Content revision data:
----
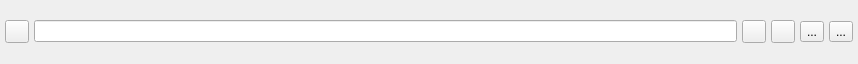
Above: ui/FilePage.ui from saturneric/GpgFrontend before the change. Below: the same form after it.
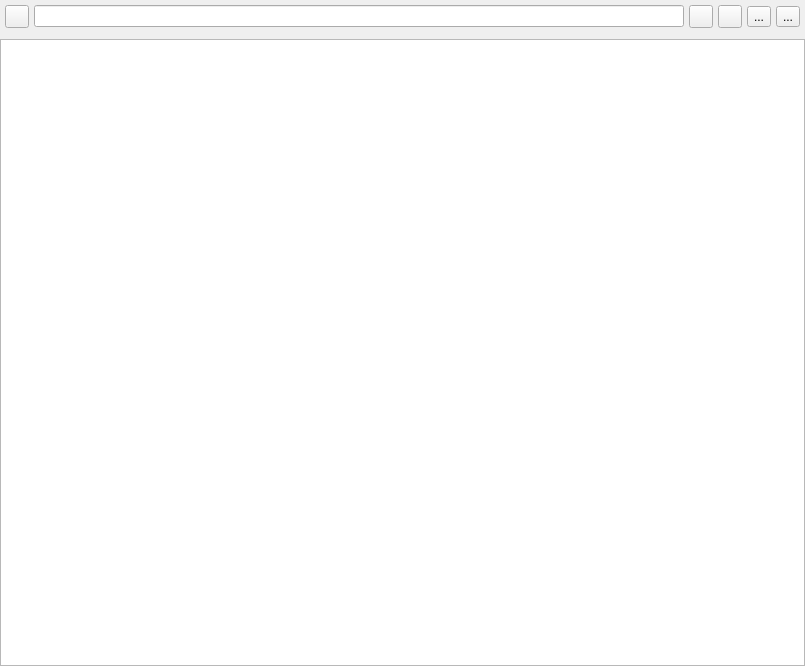
That is the form after the change. Icons and pictures are not drawn. Custom widgets are drawn as their Qt base class.

Commit message:
refactor: FilePage to use embedded FileTreeView
This change refactors the FilePage widget to directly embed a FileTreeView instance.
It improves code structure by removing the separate layout management and simplifies signal connections.
Also, changes some log level from Error to Debug.

What changed in the file:
```diff
--- a/ui/FilePage.ui
+++ b/ui/FilePage.ui
@@ -6,8 +6,8 @@
    <rect>
     <x>0</x>
     <y>0</y>
-    <width>858</width>
-    <height>64</height>
+    <width>805</width>
+    <height>666</height>
    </rect>
   </property>
   <property name="sizePolicy">
@@ -16,12 +16,6 @@
     <verstretch>0</verstretch>
    </sizepolicy>
   </property>
-  <property name="maximumSize">
-   <size>
-    <width>1041</width>
-    <height>619</height>
-   </size>
-  </property>
   <property name="windowTitle">
    <string>Form</string>
   </property>
@@ -190,7 +184,11 @@
         </layout>
        </item>
        <item>
-        <layout class="QVBoxLayout" name="trewViewLayout"/>
+        <layout class="QVBoxLayout" name="trewViewLayout">
+         <item>
+          <widget class="GpgFrontend::UI::FileTreeView" name="treeView"/>
+         </item>
+        </layout>
        </item>
       </layout>
      </item>
@@ -198,6 +196,13 @@
    </item>
   </layout>
  </widget>
+ <customwidgets>
+  <customwidget>
+   <class>GpgFrontend::UI::FileTreeView</class>
+   <extends>QTreeView</extends>
+   <header>ui/widgets/FileTreeView.h</header>
+  </customwidget>
+ </customwidgets>
  <resources>
   <include location="../gpgfrontend.qrc"/>
  </resources>
```
The commit also changes 5 other files.
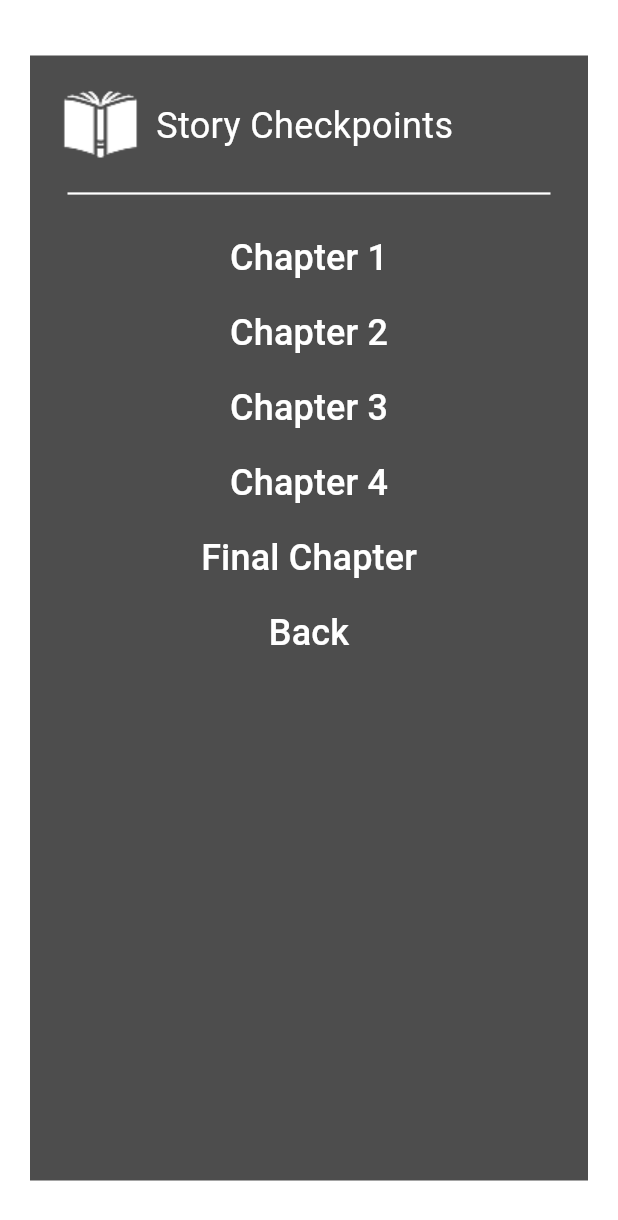
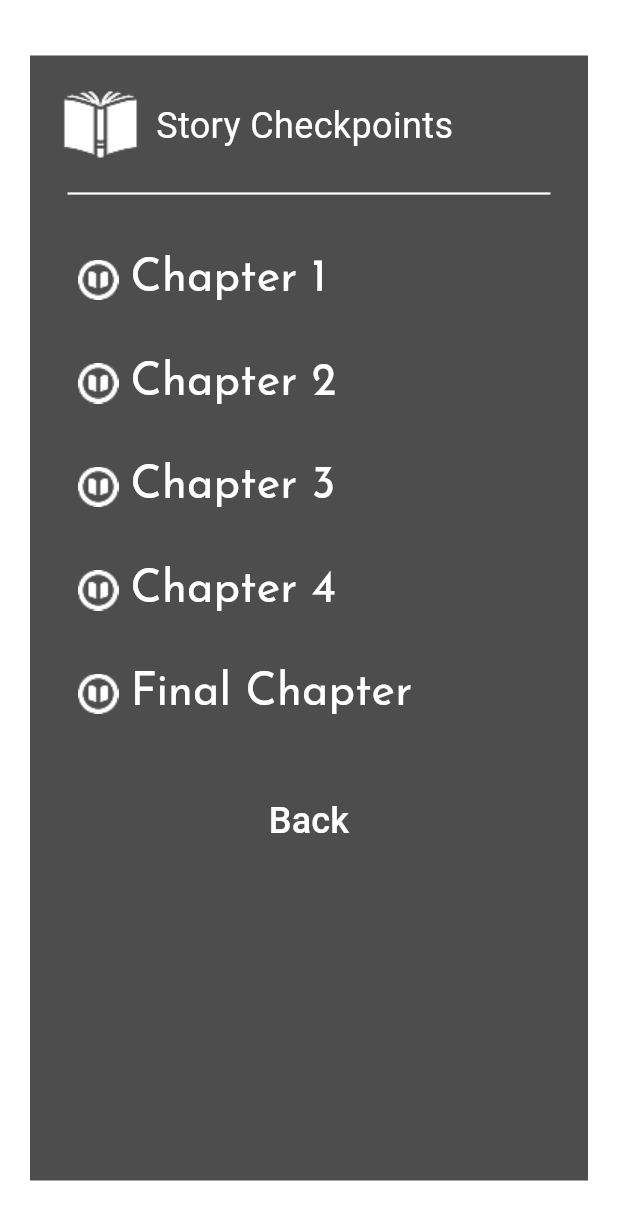
Before and after one commit to tonytoes/Skibidi-Invasion, a Flutter app: the ChapterScreen screen opened directly, on a phone screen of 412 x 824 dp. Shown: the top 1220 px of the screen. Run offline on Flutter 3.47's test engine with Material 3 defaults, Android fonts, the phone set to English and light mode, and no system bars.

Commit message:
Version 2.0.2

```diff
--- a/lib/settings/chapter_settings.dart
+++ b/lib/settings/chapter_settings.dart
@@ -42,57 +42,130 @@ class ChapterScreen extends StatelessWidget {
                     thickness: 1.5,
                   ),
 
-                  TextButton(
+                  Padding(
+                    padding: EdgeInsets.only(left: 20.0, top: 10.0),
+                    child: TextButton(
                       onPressed: () {
                         Navigator.pop(context);
                       },
-                    child: Text(
+                      child: Row(
+                        mainAxisAlignment: MainAxisAlignment.start,
+                        children: [
+                          Image.asset(
+                            'assets/icons/circle-book.png',
+                            width: 27,
+                            height: 27,
+                          ),
+                          const SizedBox(width: 8),
+                          const Text(
                             'Chapter 1',
-                      style: const TextStyle(color: Colors.white, fontSize: 24),
+                            style: TextStyle(color: Colors.white, fontSize: 30, fontFamily: 'JosefinSans', fontWeight: FontWeight.w400),
+                          ),
+                        ],
+                      ),
                     ),
                   ),
 
-                  TextButton(
+
+                  Padding(
+                    padding: EdgeInsets.only(left: 20.0, top: 10.0),
+                    child: TextButton(
                       onPressed: () {
                         Navigator.pop(context);
                       },
-                    child: Text(
+                      child: Row(
+                        mainAxisAlignment: MainAxisAlignment.start,
+                        children: [
+                          Image.asset(
+                            'assets/icons/circle-book.png',
+                            width: 27,
+                            height: 27,
+                          ),
+                          const SizedBox(width: 8),
+                          const Text(
                             'Chapter 2',
-                      style: const TextStyle(color: Colors.white, fontSize: 24),
+                            style: TextStyle(color: Colors.white, fontSize: 30, fontFamily: 'JosefinSans', fontWeight: FontWeight.w400),
+                          ),
+                        ],
+                      ),
                     ),
                   ),
 
-                  TextButton(
+                  Padding(
+                    padding: EdgeInsets.only(left: 20.0, top: 10.0),
+                    child: TextButton(
                       onPressed: () {
                         Navigator.pop(context);
                       },
-                    child: Text(
+                      child: Row(
+                        mainAxisAlignment: MainAxisAlignment.start,
+                        children: [
+                          Image.asset(
+                            'assets/icons/circle-book.png',
+                            width: 27,
+                            height: 27,
+                          ),
+                          const SizedBox(width: 8),
+                          const Text(
                             'Chapter 3',
-                      style: const TextStyle(color: Colors.white, fontSize: 24),
+                            style: TextStyle(color: Colors.white, fontSize: 30, fontFamily: 'JosefinSans', fontWeight: FontWeight.w400),
+                          ),
+                        ],
+                      ),
                     ),
                   ),
 
-                  TextButton(
+                  Padding(
+                    padding: EdgeInsets.only(left: 20.0, top: 10.0),
+                    child: TextButton(
                       onPressed: () {
                         Navigator.pop(context);
                       },
-                    child: Text(
+                      child: Row(
+                        mainAxisAlignment: MainAxisAlignment.start,
+                        children: [
+                          Image.asset(
+                            'assets/icons/circle-book.png',
+                            width: 27,
+                            height: 27,
+                          ),
+                          const SizedBox(width: 8),
+                          const Text(
                             'Chapter 4',
-                      style: const TextStyle(color: Colors.white, fontSize: 24),
+                            style: TextStyle(color: Colors.white, fontSize: 30, fontFamily: 'JosefinSans', fontWeight: FontWeight.w400),
+                          ),
+                        ],
+                      ),
                     ),
                   ),
 
-                  TextButton(
+                  Padding(
+                    padding: EdgeInsets.only(left: 20.0, top: 10.0),
+                    child: TextButton(
                       onPressed: () {
                         Navigator.pop(context);
                       },
-                    child: Text(
+                      child: Row(
+                        mainAxisAlignment: MainAxisAlignment.start,
+                        children: [
+                          Image.asset(
+                            'assets/icons/circle-book.png',
+                            width: 27,
+                            height: 27,
+                          ),
+                          const SizedBox(width: 8),
+                          const Text(
                             'Final Chapter',
-                      style: const TextStyle(color: Colors.white, fontSize: 24),
+                            style: TextStyle(color: Colors.white, fontSize: 30, fontFamily: 'JosefinSans', fontWeight: FontWeight.w400),
+                          ),
+                        ],
+                      ),
                     ),
                   ),
 
-                  TextButton(
+                  Padding(
+                    padding: const EdgeInsets.only(top:30),
+                    child: TextButton(
                       onPressed: () {
                         Navigator.pop(context);
                       },
@@ -101,6 +174,9 @@ class ChapterScreen extends StatelessWidget {
                         style: const TextStyle(color: Colors.white, fontSize: 24),
                       ),
                     ),
+                  ),
+
+
                 ],
               ),
             ),
--- a/lib/settings/scenario_menu.dart
+++ b/lib/settings/scenario_menu.dart
@@ -3,6 +3,7 @@ import 'dart:ui';
 import '../settings/home_settings.dart';
 import '../settings/chapter_settings.dart';
 import '../widgets/continue_overlay.dart';
+import '../widgets/chapter_overlay.dart';
 
 void _openContinue(BuildContext context) {
   Navigator.pushReplacement(
@@ -21,7 +22,7 @@ void _openSettings(BuildContext context) {
 void _openChapters(BuildContext context) {
     Navigator.pushReplacement(
     context,
-    MaterialPageRoute(builder: (context) => const ChapterScreen()),
+    MaterialPageRoute(builder: (context) => const ChapterOverlay()),
   );
 }
 
--- a/lib/widgets/continue_overlay.dart
+++ b/lib/widgets/continue_overlay.dart
@@ -35,7 +35,7 @@ class ContinueOverlay extends StatelessWidget {
                     Text(
                       'Returning to Home Screen will reset you to the latest checkpoint of the story',
                       textAlign: TextAlign.center,
-                    style: TextStyle(color: Colors.white, fontSize: 24, fontFamily: 'JoseFinSans',fontWeight: FontWeight.w400,),
+                      style: TextStyle(color: Colors.white, fontSize: 24, fontFamily: 'JosefinSans',fontWeight: FontWeight.w400,),
                     ),
                     const SizedBox(height: 30),
                     TextButton(
@@ -44,7 +44,7 @@ class ContinueOverlay extends StatelessWidget {
                       },
                       child: const Text(
                         'Continue',
-                      style: TextStyle(color: Colors.white, fontSize: 24, fontFamily: 'JoseFinSans',fontWeight: FontWeight.w400, ),
+                        style: TextStyle(color: Colors.white, fontSize: 24, fontFamily: 'JosefinSans',fontWeight: FontWeight.w400, ),
                       ),
                     ),
                     TextButton(
@@ -53,7 +53,7 @@ class ContinueOverlay extends StatelessWidget {
                       },
                       child: const Text(
                         'Back',
-                      style: TextStyle(color: Colors.white, fontSize: 24, fontFamily: 'JoseFinSans',fontWeight: FontWeight.w400,),
+                        style: TextStyle(color: Colors.white, fontSize: 24, fontFamily: 'JosefinSans',fontWeight: FontWeight.w400,),
                       ),
                     ),
                   ],
```
Also changed, not shown: lib/widgets/chapter_overlay.dart (+79 -0 lines), assets/icons/back-double-arrow.png (added), assets/icons/double-quaver.png (deleted), assets/icons/lock.png (added), lib/widgets/cutscene.dart (added). Lines whose indentation alone changed are shown as unchanged.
----
**Task to complete**
Using the records above, report each line with the string "builder".

**Response to the task**
-    MaterialPageRoute(builder: (context) => const ChapterScreen()),
+    MaterialPageRoute(builder: (context) => const ChapterOverlay()),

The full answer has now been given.